The confessions came after members of the Darien Police Detective and Youth divisions and the school resource officer met with two female juveniles and their parents regarding the incidents. The two females turned themselves in to the police. Charges have not yet been filed, Detective Mark Cappelli said. He added that if police arrest the girls, it will be via warrant.

Cappelli didn't have the girls' ages before press time.

Police did not name the girls because they are juveniles. They told police the residences they targeted were chosen randomly and that they had no connection to them. The girls told police the powder was a "nontoxic food product," but it would still be tested for verification, police said.

The case will be discussed with the State's Attorney's Office and possibly be referred to Juvenile Court, said police.

On Monday afternoon, Darien and state police and the FBI responded to a Tokeneke residence on a report of a threatening letter containing a suspicious white powder.

The powder was removed from the home about 7:30 p.m. by the State Police Emergency Services Unit, according to Darien police.

On Monday night, police said definitive identification of that substance could take up to five days.

In that case, nine people, including a Tokeneke constable, were confined to the residence to reduce the chance of exposure to others, according to police. One of the residents called the constable to report the letter and white powder, police said. Later Monday evening, because those people appeared to be suffering no symptoms, the FBI and members of the State Police Special Response Unit instructed them to "self decontaminate" by changing their clothes and washing their hands.

On Tuesday morning, Darien police and federal and state authorities investigated the second incident, which occurred on Rainbow Circle, also in the Tokeneke section of town, after a resident reported receiving a letter on Saturday that contained a suspicious white powder, according to police. Police did not provide the time of the report made on Tuesday or the exact address of the home.

The resident had shown no symptoms indicative of exposure to a biological toxin, according to police.

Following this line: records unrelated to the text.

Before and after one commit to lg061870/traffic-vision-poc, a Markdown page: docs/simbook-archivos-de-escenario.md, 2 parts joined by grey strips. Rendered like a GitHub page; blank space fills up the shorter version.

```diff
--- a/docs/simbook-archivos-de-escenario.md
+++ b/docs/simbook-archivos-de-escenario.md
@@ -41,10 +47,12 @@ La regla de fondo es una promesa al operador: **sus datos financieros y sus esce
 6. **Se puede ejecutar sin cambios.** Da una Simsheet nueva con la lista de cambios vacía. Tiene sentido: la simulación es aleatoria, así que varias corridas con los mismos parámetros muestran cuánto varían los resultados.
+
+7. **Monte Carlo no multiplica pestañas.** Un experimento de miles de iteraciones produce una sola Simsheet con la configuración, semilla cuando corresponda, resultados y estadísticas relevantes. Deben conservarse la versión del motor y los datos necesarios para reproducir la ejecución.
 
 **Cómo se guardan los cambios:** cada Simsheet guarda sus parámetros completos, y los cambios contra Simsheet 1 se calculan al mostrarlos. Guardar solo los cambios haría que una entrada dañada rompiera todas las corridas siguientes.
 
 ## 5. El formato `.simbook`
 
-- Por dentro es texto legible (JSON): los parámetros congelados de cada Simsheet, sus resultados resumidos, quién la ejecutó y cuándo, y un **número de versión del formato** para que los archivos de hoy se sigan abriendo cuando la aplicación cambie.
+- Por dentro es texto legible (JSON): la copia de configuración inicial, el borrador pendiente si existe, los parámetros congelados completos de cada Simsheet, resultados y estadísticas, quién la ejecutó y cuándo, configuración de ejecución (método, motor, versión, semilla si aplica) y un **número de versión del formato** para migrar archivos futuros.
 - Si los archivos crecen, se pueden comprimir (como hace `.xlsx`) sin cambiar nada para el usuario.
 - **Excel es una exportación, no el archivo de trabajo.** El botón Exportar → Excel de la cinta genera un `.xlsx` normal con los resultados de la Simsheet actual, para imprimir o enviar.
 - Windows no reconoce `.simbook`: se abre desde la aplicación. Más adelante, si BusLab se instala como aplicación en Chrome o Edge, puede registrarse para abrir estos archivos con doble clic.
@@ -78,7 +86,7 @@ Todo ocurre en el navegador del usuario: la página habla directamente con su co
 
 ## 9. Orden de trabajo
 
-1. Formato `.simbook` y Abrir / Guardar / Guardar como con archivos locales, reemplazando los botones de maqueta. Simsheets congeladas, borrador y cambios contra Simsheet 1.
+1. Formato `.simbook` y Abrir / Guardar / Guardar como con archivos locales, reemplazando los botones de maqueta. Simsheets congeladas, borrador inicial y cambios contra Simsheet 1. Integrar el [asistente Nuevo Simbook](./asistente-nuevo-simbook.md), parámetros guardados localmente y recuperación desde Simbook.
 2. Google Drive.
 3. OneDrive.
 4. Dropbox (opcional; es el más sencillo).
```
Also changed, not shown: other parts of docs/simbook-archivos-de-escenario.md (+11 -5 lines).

The resident, who initially dismissed the letter as a prank, contacted police after Monday's incident was reported, according to police.;203-330-6583; @Meg_DarienNews